### Data provided
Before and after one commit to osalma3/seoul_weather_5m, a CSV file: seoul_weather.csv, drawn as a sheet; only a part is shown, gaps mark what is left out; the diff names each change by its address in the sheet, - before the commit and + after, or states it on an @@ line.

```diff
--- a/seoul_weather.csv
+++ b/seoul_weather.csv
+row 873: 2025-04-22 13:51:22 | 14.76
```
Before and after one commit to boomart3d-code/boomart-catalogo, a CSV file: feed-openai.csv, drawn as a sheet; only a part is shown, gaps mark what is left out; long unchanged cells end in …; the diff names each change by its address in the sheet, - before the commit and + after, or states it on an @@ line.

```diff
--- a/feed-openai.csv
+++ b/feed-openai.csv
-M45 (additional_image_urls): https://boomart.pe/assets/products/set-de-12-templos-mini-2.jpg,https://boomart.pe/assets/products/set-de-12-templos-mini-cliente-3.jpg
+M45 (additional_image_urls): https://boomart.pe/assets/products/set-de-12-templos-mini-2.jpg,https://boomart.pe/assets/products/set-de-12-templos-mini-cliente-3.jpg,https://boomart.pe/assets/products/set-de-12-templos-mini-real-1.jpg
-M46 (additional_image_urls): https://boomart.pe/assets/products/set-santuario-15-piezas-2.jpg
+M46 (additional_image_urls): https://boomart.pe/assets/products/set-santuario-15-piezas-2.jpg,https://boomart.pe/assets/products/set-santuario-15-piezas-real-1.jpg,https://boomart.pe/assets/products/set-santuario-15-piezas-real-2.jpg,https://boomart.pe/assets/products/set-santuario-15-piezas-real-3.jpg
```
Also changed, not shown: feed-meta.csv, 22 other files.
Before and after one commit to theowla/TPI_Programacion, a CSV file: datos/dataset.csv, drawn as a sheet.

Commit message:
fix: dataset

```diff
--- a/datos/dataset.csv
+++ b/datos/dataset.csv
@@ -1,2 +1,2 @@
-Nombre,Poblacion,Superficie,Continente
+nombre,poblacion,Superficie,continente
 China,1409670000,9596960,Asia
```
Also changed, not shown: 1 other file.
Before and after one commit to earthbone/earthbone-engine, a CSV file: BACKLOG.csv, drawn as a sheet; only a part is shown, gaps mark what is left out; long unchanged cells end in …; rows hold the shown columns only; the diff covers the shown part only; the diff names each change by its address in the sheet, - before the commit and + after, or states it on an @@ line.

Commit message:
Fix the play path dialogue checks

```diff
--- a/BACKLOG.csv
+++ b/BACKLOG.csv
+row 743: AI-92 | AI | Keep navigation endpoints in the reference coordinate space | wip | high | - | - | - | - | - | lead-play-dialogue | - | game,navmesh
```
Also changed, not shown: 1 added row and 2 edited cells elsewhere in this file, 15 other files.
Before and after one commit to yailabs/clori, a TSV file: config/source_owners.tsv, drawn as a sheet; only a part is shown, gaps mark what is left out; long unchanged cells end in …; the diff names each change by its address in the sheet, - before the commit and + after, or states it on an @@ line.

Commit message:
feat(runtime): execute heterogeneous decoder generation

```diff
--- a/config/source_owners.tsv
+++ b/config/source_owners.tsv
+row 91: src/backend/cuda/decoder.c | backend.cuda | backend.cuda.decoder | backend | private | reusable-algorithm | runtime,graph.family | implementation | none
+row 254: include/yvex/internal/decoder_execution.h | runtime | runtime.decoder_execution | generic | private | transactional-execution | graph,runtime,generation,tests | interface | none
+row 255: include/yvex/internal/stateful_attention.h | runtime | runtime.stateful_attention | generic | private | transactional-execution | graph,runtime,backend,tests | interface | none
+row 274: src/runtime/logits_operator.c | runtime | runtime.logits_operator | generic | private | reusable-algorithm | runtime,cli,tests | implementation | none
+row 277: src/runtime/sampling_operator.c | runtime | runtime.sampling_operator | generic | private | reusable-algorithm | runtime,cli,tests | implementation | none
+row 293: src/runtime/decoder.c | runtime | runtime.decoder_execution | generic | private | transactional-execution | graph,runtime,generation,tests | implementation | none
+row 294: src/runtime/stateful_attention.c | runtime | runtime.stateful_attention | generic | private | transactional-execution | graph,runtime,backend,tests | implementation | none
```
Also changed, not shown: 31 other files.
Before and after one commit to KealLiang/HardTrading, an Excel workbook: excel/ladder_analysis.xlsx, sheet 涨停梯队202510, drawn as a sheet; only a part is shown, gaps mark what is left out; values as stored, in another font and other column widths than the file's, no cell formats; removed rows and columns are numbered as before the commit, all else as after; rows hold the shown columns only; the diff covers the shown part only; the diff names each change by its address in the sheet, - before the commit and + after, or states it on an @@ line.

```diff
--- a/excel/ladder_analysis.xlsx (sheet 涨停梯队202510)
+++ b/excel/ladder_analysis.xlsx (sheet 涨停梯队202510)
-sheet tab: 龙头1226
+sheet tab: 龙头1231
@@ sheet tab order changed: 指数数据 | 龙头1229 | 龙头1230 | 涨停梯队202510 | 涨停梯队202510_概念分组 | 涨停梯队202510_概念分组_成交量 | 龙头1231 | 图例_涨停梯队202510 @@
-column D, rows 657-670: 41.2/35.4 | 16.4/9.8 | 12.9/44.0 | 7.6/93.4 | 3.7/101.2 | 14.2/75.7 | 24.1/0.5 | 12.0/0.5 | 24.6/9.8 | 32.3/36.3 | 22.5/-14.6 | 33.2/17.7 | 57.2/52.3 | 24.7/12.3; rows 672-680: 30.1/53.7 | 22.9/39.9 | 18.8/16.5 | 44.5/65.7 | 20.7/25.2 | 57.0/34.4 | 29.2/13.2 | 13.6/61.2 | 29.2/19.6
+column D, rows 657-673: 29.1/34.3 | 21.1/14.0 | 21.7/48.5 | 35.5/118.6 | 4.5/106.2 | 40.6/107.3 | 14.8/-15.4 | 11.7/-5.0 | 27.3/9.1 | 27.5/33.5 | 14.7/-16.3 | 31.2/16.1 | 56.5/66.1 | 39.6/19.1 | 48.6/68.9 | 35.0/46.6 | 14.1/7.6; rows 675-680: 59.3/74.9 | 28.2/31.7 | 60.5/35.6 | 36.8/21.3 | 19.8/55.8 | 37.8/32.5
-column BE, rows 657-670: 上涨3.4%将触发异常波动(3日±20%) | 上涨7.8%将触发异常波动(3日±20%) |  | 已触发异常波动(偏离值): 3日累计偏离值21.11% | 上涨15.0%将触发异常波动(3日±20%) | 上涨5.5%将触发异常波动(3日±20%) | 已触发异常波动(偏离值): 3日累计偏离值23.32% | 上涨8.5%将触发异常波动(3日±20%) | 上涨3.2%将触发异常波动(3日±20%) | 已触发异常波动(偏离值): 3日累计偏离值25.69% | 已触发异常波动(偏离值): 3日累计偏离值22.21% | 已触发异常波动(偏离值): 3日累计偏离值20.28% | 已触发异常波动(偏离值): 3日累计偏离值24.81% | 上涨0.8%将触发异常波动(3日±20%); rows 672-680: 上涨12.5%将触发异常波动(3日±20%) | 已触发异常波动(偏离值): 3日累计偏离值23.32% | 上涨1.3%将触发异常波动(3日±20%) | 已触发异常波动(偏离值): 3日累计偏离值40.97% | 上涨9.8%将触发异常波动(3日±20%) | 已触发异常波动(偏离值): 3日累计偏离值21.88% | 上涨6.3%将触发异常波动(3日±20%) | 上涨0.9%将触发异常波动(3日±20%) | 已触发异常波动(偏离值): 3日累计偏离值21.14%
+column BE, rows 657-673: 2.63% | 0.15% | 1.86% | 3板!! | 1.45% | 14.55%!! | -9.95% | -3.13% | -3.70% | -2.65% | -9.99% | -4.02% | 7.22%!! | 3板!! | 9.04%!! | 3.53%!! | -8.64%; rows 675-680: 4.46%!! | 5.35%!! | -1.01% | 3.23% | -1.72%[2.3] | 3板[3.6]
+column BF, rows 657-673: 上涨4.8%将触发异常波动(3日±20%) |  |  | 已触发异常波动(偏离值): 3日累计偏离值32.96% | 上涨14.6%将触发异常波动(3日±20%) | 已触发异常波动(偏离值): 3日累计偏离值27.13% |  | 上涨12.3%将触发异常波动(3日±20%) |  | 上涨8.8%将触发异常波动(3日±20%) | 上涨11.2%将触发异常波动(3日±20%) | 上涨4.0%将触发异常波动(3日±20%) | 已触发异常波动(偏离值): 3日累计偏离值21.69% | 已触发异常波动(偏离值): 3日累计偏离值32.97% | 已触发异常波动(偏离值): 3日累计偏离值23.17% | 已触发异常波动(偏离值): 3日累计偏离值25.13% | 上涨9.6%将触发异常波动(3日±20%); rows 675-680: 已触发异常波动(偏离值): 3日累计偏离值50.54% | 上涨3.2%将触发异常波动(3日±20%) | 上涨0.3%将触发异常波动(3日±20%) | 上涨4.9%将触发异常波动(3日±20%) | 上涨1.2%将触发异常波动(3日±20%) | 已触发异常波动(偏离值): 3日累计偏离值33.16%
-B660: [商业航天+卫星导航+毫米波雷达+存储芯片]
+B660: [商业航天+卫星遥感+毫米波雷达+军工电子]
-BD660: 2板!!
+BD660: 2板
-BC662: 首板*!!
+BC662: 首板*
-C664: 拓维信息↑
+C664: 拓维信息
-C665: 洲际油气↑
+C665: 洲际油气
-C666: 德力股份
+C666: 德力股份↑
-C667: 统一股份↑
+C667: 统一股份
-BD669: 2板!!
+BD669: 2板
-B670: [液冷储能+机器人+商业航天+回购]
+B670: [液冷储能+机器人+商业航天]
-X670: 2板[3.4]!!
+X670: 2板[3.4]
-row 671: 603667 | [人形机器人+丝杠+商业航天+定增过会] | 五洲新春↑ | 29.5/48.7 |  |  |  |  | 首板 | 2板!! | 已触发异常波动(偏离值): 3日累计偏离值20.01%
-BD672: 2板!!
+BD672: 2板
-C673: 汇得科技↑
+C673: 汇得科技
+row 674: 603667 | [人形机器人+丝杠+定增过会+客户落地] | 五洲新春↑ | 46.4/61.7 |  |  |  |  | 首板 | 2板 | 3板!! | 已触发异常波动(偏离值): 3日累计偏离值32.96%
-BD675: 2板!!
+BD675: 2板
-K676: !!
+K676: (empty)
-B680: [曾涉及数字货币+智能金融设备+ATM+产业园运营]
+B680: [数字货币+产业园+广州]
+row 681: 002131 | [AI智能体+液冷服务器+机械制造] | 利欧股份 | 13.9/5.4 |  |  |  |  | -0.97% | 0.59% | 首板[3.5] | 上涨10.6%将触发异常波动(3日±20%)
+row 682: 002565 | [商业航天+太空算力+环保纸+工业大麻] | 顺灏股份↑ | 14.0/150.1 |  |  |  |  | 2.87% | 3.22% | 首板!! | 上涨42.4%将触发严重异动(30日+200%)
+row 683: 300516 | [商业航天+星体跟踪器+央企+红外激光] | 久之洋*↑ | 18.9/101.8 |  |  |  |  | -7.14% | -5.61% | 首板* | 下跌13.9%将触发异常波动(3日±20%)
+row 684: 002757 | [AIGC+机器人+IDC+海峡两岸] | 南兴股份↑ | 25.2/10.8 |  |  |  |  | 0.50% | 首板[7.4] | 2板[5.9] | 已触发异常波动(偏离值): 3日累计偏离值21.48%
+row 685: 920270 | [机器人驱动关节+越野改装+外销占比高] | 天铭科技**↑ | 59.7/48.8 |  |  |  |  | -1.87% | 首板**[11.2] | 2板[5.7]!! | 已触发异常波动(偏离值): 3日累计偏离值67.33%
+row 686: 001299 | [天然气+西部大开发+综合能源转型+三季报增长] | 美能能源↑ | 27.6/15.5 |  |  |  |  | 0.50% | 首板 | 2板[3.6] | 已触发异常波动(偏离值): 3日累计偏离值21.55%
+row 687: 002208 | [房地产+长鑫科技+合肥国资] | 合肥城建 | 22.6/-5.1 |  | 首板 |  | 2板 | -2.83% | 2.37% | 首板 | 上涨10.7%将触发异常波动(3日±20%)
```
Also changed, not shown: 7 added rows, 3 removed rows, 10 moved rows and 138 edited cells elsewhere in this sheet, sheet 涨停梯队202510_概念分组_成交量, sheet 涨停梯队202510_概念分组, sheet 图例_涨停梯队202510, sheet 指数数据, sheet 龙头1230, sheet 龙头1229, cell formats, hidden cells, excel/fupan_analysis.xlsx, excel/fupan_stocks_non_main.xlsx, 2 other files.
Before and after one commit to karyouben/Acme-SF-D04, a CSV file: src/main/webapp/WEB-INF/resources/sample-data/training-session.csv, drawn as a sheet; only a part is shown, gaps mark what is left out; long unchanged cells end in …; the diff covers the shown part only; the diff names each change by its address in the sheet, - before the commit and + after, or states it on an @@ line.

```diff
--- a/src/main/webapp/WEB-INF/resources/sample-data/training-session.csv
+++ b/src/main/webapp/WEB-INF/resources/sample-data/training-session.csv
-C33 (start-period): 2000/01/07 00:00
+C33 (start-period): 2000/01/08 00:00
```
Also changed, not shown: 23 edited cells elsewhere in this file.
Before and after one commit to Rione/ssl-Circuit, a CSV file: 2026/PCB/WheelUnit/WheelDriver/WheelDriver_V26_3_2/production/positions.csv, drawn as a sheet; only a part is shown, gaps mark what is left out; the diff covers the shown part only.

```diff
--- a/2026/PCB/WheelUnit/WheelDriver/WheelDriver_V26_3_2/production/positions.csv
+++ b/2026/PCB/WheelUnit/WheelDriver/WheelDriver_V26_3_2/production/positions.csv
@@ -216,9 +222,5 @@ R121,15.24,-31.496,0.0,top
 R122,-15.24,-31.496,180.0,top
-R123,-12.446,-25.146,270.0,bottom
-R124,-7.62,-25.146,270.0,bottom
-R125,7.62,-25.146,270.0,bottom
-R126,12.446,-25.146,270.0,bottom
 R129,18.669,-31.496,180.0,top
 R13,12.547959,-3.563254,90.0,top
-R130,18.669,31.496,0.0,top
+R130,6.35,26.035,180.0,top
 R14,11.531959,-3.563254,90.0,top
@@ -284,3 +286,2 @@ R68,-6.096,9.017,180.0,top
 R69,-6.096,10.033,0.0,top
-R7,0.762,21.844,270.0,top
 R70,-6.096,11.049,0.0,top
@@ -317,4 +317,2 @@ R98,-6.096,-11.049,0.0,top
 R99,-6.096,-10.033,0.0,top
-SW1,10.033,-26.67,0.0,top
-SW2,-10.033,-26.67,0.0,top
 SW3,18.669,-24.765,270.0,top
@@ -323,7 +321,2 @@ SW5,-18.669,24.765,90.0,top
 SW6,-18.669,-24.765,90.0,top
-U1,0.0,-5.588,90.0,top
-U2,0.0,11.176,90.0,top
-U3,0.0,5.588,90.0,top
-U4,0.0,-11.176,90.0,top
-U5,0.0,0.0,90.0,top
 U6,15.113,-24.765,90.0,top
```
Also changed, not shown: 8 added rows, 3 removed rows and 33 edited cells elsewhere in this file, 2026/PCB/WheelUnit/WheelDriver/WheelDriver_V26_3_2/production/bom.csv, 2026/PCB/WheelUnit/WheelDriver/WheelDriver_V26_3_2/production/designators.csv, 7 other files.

### Instructions for the task
Only lines holding the word "webapp" are wanted; list them all from the material.

### Solution to this exercise
Before and after one commit to karyouben/Acme-SF-D04, a CSV file: src/main/webapp/WEB-INF/resources/sample-data/training-session.csv, drawn as a sheet; only a part is shown, gaps mark what is left out; long unchanged cells end in …; the diff covers the shown part only; the diff names each change by its address in the sheet, - before the commit and + after, or states it on an @@ line.
--- a/src/main/webapp/WEB-INF/resources/sample-data/training-session.csv
+++ b/src/main/webapp/WEB-INF/resources/sample-data/training-session.csv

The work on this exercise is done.